Data under study:

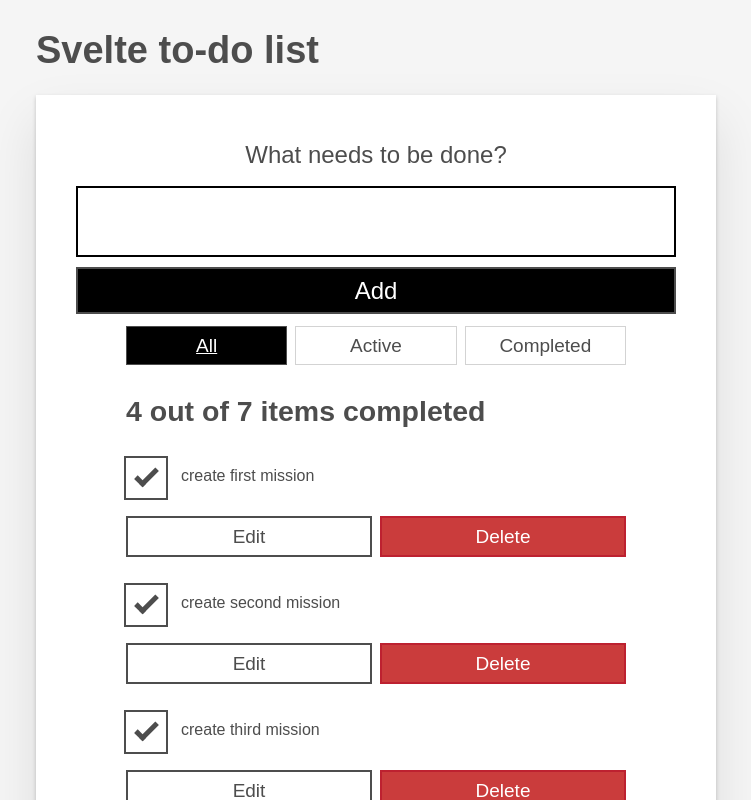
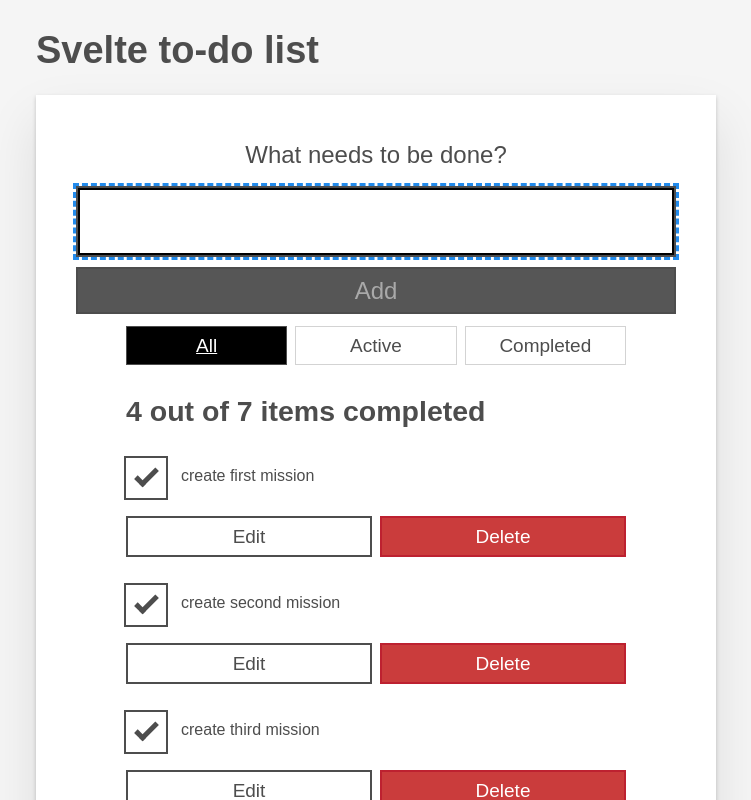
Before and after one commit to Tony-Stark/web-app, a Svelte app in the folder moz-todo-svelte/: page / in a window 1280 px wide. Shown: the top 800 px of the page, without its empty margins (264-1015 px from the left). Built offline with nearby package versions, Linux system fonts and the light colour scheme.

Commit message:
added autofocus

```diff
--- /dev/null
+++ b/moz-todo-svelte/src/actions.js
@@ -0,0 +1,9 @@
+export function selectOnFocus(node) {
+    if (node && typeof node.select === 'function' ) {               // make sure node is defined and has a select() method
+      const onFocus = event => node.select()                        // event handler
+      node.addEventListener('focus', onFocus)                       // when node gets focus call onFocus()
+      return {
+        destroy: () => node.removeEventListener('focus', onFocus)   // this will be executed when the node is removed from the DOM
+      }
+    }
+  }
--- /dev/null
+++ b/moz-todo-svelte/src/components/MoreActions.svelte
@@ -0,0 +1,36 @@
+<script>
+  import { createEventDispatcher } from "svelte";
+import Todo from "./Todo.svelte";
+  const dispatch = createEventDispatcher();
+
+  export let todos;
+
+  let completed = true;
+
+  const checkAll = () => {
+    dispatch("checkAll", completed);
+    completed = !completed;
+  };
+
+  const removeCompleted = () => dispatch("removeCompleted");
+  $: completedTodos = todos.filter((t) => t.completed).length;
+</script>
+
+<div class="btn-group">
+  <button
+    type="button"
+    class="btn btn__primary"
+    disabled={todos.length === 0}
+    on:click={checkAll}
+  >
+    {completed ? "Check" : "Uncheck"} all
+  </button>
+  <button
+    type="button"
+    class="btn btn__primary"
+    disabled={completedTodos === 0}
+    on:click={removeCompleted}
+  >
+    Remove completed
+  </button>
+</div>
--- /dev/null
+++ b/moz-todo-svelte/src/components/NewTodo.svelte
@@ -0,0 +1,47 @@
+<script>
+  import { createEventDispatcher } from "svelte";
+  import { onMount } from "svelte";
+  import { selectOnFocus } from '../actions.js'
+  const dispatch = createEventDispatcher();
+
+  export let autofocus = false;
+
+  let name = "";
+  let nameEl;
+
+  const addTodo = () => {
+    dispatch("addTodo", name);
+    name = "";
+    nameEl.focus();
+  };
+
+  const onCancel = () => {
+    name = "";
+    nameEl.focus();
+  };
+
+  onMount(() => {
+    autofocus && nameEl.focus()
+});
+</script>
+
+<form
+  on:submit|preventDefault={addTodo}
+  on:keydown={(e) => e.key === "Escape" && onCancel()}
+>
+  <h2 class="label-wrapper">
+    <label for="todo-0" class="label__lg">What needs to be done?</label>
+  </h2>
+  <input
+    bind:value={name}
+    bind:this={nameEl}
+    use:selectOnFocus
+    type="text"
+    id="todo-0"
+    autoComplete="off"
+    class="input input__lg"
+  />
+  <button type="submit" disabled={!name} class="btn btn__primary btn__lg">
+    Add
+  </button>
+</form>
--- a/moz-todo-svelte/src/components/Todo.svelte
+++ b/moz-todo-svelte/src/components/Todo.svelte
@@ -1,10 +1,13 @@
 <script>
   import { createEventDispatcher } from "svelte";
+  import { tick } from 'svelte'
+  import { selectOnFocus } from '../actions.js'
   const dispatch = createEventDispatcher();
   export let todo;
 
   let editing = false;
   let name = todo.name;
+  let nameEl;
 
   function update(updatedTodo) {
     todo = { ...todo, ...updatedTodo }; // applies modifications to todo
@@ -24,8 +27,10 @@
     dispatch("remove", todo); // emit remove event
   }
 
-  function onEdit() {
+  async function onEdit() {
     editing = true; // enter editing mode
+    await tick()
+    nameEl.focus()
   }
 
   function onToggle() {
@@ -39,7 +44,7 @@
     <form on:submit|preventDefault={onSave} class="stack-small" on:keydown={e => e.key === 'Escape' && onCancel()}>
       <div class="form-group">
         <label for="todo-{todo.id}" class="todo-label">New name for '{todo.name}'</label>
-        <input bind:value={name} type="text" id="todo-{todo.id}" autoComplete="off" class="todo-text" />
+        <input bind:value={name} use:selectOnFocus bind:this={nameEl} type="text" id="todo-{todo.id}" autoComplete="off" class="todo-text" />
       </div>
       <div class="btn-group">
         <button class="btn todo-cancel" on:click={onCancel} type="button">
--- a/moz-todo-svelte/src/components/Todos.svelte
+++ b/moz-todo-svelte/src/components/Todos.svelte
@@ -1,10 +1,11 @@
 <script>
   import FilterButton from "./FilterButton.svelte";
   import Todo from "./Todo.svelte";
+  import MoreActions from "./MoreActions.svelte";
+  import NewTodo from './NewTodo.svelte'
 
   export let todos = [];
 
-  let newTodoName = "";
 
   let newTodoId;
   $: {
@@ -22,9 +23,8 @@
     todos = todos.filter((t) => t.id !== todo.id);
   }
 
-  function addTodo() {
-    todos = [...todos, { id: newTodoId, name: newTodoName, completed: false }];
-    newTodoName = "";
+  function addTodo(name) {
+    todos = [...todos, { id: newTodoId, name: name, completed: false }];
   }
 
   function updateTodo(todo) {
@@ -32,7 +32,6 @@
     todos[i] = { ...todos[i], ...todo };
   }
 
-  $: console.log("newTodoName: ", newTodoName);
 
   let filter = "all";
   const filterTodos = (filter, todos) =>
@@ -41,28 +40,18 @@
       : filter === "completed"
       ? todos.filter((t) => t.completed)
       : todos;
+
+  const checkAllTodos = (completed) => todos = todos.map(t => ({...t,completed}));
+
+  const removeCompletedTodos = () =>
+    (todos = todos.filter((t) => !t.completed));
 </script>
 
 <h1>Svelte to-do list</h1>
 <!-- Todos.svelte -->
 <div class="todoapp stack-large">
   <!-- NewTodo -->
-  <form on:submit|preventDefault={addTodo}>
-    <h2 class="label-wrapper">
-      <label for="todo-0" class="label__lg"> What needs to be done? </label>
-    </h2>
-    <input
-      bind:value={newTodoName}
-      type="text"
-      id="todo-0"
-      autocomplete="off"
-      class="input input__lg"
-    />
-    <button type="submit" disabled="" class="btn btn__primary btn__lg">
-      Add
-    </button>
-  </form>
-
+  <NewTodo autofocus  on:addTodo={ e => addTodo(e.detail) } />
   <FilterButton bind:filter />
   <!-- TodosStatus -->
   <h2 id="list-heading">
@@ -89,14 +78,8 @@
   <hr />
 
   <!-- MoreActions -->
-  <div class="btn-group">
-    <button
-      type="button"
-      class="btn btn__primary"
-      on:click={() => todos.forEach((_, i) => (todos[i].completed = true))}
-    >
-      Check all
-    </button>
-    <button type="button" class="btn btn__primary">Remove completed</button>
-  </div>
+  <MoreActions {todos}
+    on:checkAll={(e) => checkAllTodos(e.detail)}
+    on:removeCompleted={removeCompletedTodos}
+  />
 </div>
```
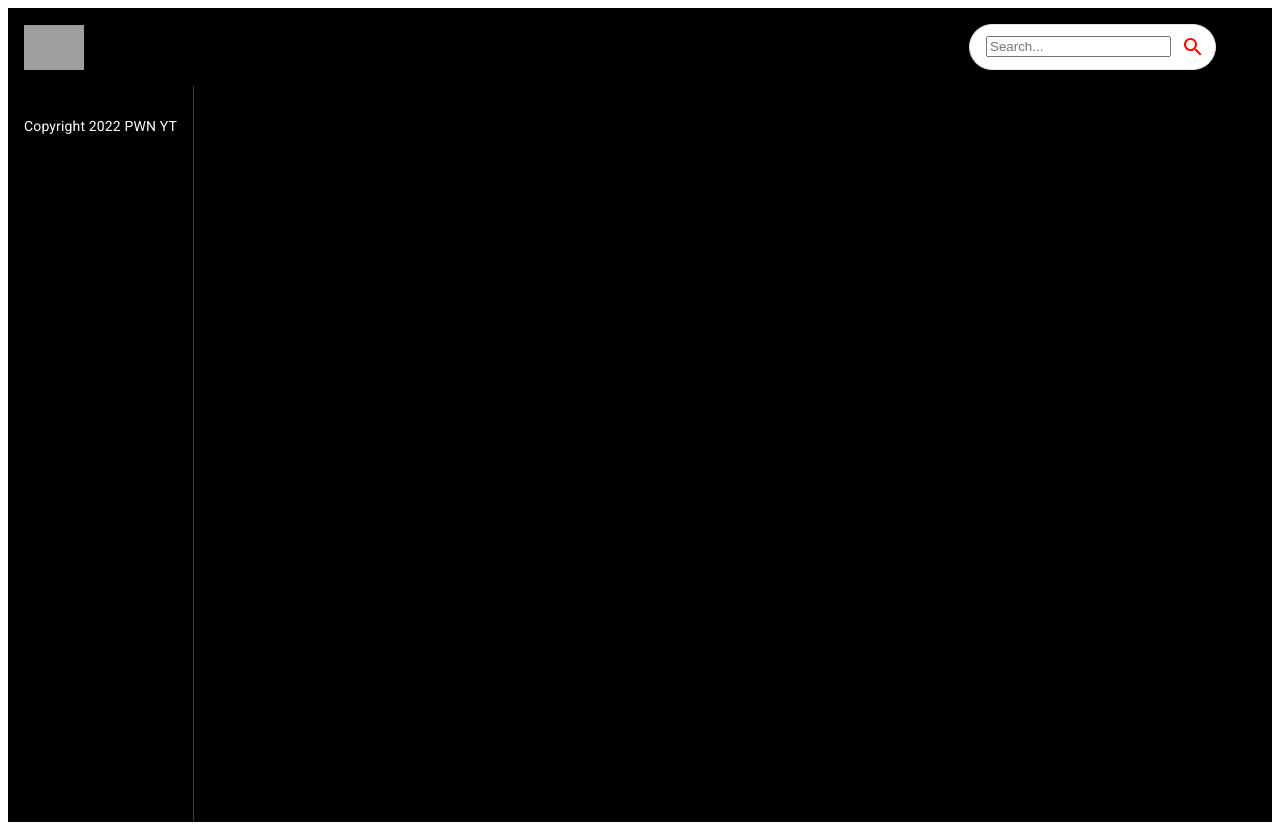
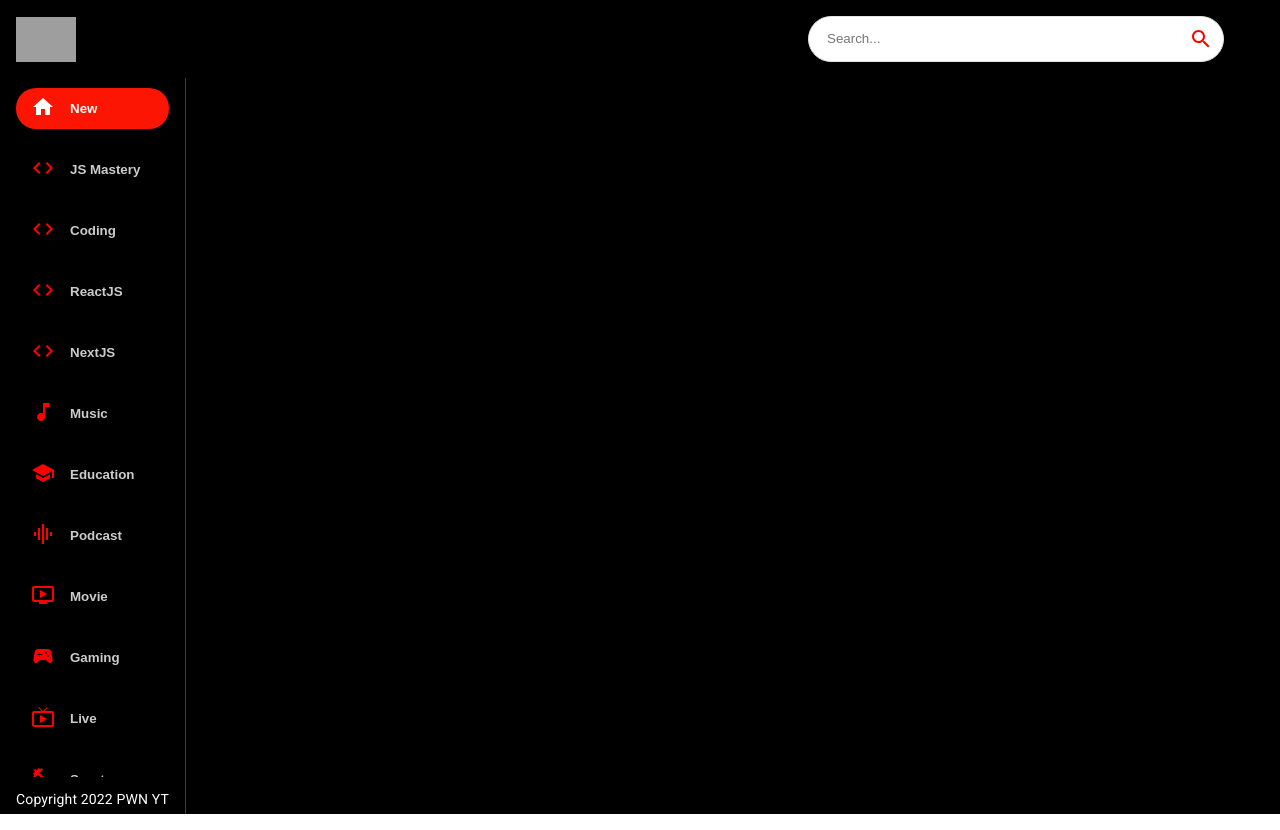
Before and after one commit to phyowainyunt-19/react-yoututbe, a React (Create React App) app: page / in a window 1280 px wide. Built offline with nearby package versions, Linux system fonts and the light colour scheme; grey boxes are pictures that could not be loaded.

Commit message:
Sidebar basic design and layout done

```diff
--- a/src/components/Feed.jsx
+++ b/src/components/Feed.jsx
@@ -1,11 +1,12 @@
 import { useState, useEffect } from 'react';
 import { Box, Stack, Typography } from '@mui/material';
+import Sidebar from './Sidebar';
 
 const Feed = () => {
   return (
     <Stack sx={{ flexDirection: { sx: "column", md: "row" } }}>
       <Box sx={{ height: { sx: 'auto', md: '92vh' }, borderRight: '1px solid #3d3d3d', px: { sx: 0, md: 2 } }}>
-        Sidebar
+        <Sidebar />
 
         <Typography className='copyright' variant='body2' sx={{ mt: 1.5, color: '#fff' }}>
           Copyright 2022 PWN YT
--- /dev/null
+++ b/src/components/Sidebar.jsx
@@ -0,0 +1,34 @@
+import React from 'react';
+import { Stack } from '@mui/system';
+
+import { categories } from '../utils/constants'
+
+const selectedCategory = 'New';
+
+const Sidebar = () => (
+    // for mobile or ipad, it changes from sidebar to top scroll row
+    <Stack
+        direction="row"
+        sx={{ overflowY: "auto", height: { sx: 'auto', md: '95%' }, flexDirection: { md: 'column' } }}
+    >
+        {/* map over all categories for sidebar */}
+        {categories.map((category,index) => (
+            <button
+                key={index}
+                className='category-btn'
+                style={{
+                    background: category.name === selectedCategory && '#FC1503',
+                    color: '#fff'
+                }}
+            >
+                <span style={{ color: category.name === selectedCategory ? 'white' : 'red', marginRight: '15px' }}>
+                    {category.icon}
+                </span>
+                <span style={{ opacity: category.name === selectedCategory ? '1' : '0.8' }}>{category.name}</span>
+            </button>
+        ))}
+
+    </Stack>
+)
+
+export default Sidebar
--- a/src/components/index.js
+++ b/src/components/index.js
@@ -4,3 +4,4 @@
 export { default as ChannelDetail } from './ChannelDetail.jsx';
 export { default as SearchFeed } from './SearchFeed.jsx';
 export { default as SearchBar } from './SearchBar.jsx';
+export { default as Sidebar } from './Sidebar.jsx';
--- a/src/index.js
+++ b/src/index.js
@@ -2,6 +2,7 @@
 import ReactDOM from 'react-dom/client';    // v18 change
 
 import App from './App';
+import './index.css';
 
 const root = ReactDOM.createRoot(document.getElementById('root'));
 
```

Activity: A single number is required: the count of lines in the listing that contain the string "nameEl".

Written reply: 8